A master-slave flip flop can be constructed using any type of flip-flop which forms a combination with a clocked RS flip-flop, and with an inverter as slave circuit. An RS master-slave flip-flop consists of two RS flip-flops; one is the master flip-flop and the other a slave. The inverted CP is given to the slave flip-flop. Now when CP=0, the master flip-flop is disabled. So the external inputs R and S of the master flip-flop will not affect the circuit until CP goes to 1. The inverter output goes to 1 and it enables the slave flip-flop. The output Q=Y and Q’=Y’.
When CP=1, the master flip-flop is enabled and the slave flip-flop remains isolated from the circuit until CP goes back to 0. Now Y and Y’ depends on the external inputs R and S of the master flip-flop.
Assume that the flip-flop is in a clear state and no clock pulse is applied to the circuit. The external inputs given are S=1 and R=0. This input will not affect the state of the system until the CP=1. Now the next clock pulse applied should change the state to SET state (S=1, R=0). During the clock pulse transition from 0 to 1, the master flip-flop goes to set state and changes the output Y to 1. However this does not affect the output of the system since the slave flip-flop is isolated from the system (CP=0 for slave). So no change is observed at the output of the system.
When the CP returns to 0, the master flip-flop is disabled while the slave is enabled. So the information from the master is allowed to pass through to the slave. Since Y=1, this changes the output Q to 1.

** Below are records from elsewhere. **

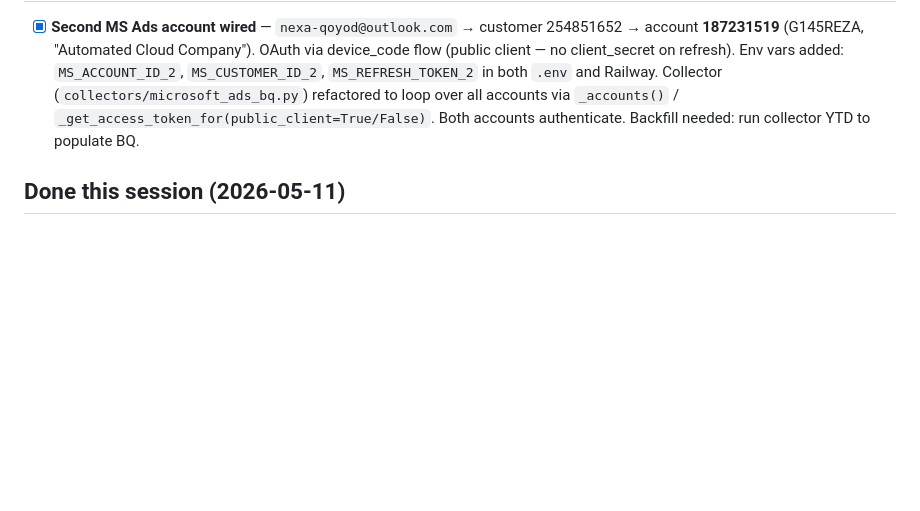
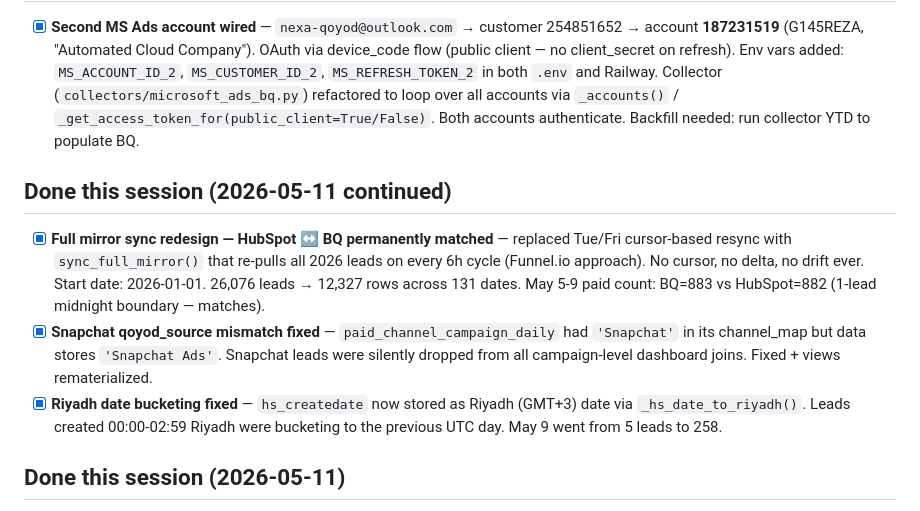
Before and after one commit to Rana96-run/nexa-performance-agent, a Markdown page: memory/09_open_tasks.md, the part around the change. Drawn GitHub-style; blank space fills up the shorter version.

Commit message:
docs(memory): close lead sync redesign tasks — BQ matches HubSpot
Co-Authored-By: Claude Sonnet 4.6 <noreply@anthropic.com>

```diff
--- a/memory/09_open_tasks.md
+++ b/memory/09_open_tasks.md
@@ -131,6 +131,21 @@ mirror (and extend) the Looker boards the team already trusts.
   over all accounts via `_accounts()` / `_get_access_token_for(public_client=True/False)`.
   Both accounts authenticate. Backfill needed: run collector YTD to populate BQ.
 
+## Done this session (2026-05-11 continued)
+
+- [x] **Full mirror sync redesign — HubSpot ↔ BQ permanently matched** — replaced
+  Tue/Fri cursor-based resync with `sync_full_mirror()` that re-pulls all 2026 leads
+  on every 6h cycle (Funnel.io approach). No cursor, no delta, no drift ever.
+  Start date: 2026-01-01. 26,076 leads → 12,327 rows across 131 dates. May 5-9
+  paid count: BQ=883 vs HubSpot=882 (1-lead midnight boundary — matches).
+- [x] **Snapchat qoyod_source mismatch fixed** — `paid_channel_campaign_daily` had
+  `'Snapchat'` in its channel_map but data stores `'Snapchat Ads'`. Snapchat leads
+  were silently dropped from all campaign-level dashboard joins. Fixed + views
+  rematerialized.
+- [x] **Riyadh date bucketing fixed** — `hs_createdate` now stored as Riyadh (GMT+3)
+  date via `_hs_date_to_riyadh()`. Leads created 00:00-02:59 Riyadh were bucketing
+  to the previous UTC day. May 9 went from 5 leads to 258.
+
 ## Done this session (2026-05-11)
 
 - [x] **`rebuild_all` BQ MERGE timeout fix** — batched 658 dates into chunks of 30 per MERGE to avoid the 2400s timeout. 47,019 rows written across 22 batches to `hubspot_leads_module_daily`. Committed `e448918`.
```
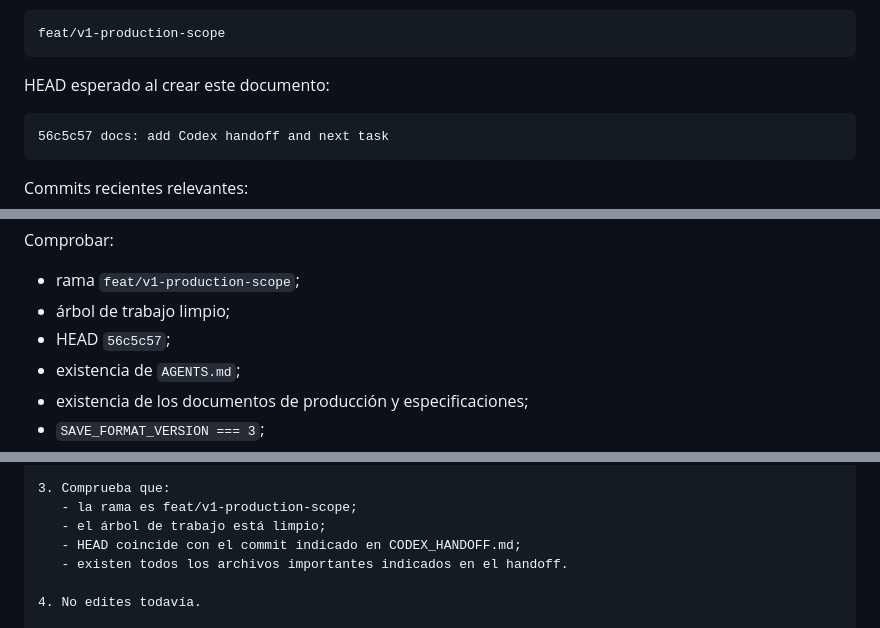
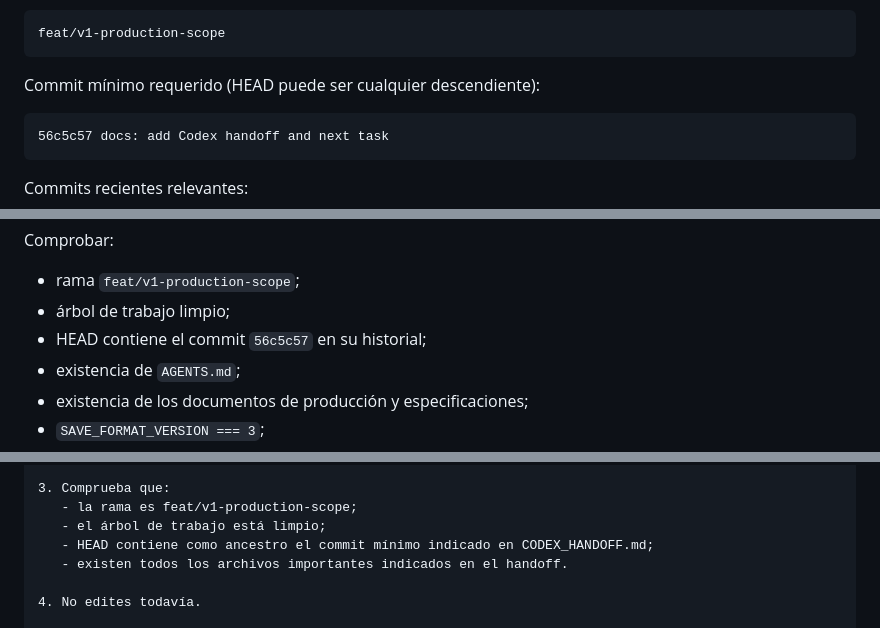
Before and after one commit to Aorus796/el-teorema-del-si-repo, a Markdown page: docs/production/CODEX_HANDOFF.md, 3 parts joined by grey strips. Drawn GitHub-style.

Commit message:
docs: relax Codex handoff head check

````diff
--- a/docs/production/CODEX_HANDOFF.md
+++ b/docs/production/CODEX_HANDOFF.md
@@ -31,7 +31,7 @@ Rama de trabajo:
 feat/v1-production-scope
 ```
 
-HEAD esperado al crear este documento:
+Commit mínimo requerido (HEAD puede ser cualquier descendiente):
 
 ```text
 56c5c57 docs: add Codex handoff and next task
@@ -72,7 +72,7 @@ Comprobar:
 
 - rama `feat/v1-production-scope`;
 - árbol de trabajo limpio;
-- HEAD `56c5c57`;
+- HEAD contiene el commit `56c5c57` en su historial;
 - existencia de `AGENTS.md`;
 - existencia de los documentos de producción y especificaciones;
 - `SAVE_FORMAT_VERSION === 3`;
@@ -639,7 +639,7 @@ Antes de modificar cualquier archivo:
 3. Comprueba que:
    - la rama es feat/v1-production-scope;
    - el árbol de trabajo está limpio;
-   - HEAD coincide con el commit indicado en CODEX_HANDOFF.md;
+   - HEAD contiene como ancestro el commit mínimo indicado en CODEX_HANDOFF.md;
    - existen todos los archivos importantes indicados en el handoff.
 
 4. No edites todavía.
````
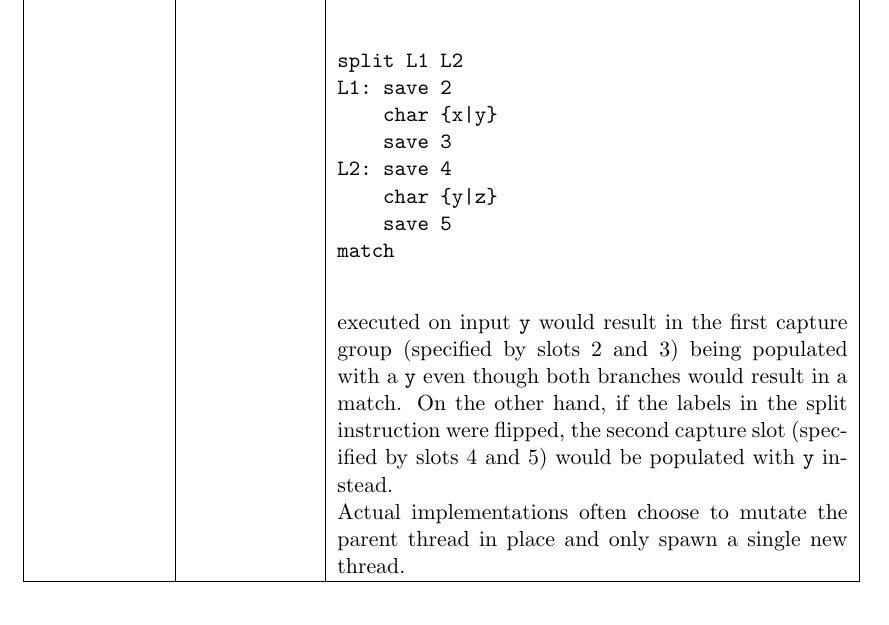
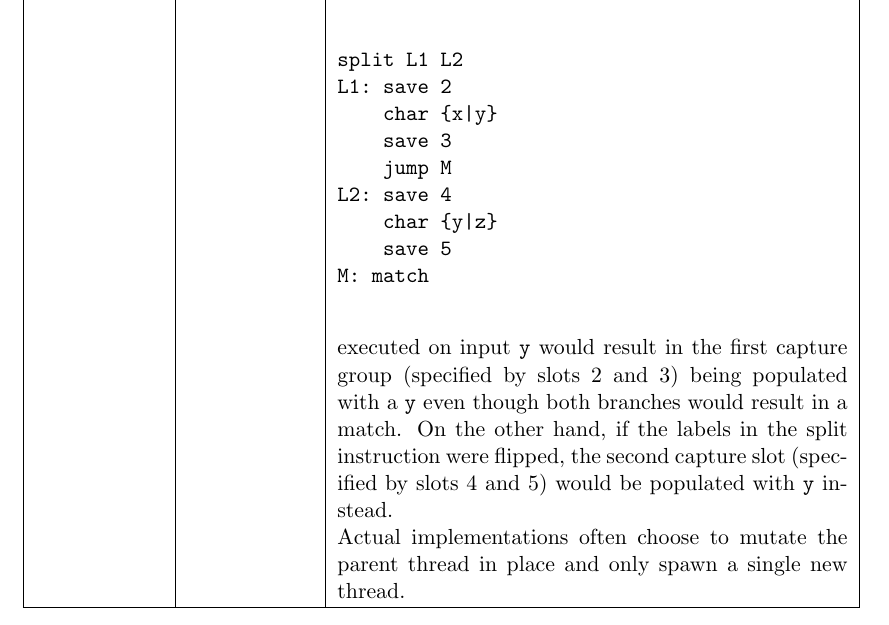
Before and after one commit to ethanpailes/thesis, a LaTeX thesis (thesis.tex, which reads abstract-vm.tex): part of page 22 of 86, cut so that both start at the same text. Compiled offline with pdfLaTeX.

Commit message:
fix asm bug

```diff
--- a/abstract-vm.tex
+++ b/abstract-vm.tex
@@ -193,10 +193,11 @@ split L1 L2
 L1: save 2
     char {x|y}
     save 3
+    jump M
 L2: save 4
     char {y|z}
     save 5
-match
+M: match
         \end{verbatim}
     executed on input \verb'y' would result in the first capture group
     (specified by slots 2 and 3) being populated with a \verb'y'
```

In a master slave flip-flop it is possible to change the output of the flip-flop and the external input with same clock pulse. This is because the external input S can be changed at the same time while the pulse goes through its negative edge transition. When CP=0, change in external input S would not affect the state of the system. From this behavior of the master slave flip-flop it is quite clear that the state change in flip-flops coincide with the negative edge transition of the pulse.
Negative edge transition means an inverter is attached between the CP terminal and the input of the slave. In positive edge triggered master slave flip-flops an additional inverter is attached between the CP terminal and the input of the master. Such flip-flops are triggered with negative pulses. Negative edge of the pulse affects the master and positive edge affects the slave.